**Problem to solve**
Which of the lines below contain the string "SalePrice"? Copy each one.

= = = = = = =

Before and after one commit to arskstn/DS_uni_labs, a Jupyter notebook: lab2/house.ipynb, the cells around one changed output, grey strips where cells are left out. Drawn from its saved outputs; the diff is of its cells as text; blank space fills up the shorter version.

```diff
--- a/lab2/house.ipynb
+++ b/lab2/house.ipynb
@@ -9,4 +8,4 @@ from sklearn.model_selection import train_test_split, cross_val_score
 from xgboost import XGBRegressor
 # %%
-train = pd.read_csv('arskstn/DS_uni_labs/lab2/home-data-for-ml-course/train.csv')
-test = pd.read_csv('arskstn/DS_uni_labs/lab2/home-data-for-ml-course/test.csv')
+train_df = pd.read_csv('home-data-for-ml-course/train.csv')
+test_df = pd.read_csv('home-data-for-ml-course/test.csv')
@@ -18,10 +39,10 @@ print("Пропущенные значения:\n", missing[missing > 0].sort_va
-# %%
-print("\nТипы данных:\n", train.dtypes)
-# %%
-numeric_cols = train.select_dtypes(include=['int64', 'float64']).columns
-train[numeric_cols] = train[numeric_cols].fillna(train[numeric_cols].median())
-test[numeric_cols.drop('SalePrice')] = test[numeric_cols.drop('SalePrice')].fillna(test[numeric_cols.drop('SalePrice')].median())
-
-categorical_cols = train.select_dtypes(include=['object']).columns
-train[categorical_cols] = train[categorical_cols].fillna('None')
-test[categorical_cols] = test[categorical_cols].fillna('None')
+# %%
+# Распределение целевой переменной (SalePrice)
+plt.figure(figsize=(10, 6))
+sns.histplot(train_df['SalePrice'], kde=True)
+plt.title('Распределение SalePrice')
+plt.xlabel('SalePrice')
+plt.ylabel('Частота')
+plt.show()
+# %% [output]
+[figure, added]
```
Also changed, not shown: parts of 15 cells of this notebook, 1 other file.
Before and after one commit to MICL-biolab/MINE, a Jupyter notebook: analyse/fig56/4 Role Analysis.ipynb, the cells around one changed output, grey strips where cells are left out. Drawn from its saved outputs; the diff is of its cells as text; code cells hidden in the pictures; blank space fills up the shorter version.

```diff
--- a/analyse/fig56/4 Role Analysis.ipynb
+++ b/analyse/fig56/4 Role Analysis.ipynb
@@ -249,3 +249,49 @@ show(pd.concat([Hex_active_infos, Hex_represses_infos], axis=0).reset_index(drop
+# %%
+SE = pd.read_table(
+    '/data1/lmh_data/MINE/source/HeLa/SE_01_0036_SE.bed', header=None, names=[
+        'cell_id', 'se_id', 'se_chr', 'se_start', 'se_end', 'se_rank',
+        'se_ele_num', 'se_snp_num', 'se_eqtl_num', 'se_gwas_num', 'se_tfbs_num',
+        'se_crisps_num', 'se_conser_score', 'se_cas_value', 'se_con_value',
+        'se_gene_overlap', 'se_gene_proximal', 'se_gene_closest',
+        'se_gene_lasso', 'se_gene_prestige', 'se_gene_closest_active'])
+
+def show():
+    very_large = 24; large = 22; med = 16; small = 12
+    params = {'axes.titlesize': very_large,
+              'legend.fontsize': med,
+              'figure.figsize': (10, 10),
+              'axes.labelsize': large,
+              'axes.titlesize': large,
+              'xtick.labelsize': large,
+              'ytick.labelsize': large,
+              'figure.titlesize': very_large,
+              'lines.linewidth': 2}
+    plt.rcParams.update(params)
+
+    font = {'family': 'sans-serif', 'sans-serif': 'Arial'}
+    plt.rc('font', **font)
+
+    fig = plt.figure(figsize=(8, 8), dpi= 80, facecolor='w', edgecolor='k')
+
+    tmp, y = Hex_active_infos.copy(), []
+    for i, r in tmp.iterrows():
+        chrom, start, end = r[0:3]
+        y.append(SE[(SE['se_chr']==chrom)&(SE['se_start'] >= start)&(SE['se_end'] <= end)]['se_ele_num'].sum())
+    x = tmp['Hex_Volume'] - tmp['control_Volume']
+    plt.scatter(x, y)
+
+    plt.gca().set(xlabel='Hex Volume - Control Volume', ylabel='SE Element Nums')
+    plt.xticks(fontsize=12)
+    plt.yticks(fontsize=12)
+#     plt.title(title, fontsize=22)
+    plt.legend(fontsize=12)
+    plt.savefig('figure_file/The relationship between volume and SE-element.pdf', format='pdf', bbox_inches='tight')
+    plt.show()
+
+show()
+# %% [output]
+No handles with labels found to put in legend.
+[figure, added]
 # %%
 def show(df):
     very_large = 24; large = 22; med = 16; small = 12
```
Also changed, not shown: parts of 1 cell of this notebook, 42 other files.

= = = = = = =

**Exercise result**
-test[numeric_cols.drop('SalePrice')] = test[numeric_cols.drop('SalePrice')].fillna(test[numeric_cols.drop('SalePrice')].median())
+# Распределение целевой переменной (SalePrice)
+sns.histplot(train_df['SalePrice'], kde=True)
+plt.title('Распределение SalePrice')
+plt.xlabel('SalePrice')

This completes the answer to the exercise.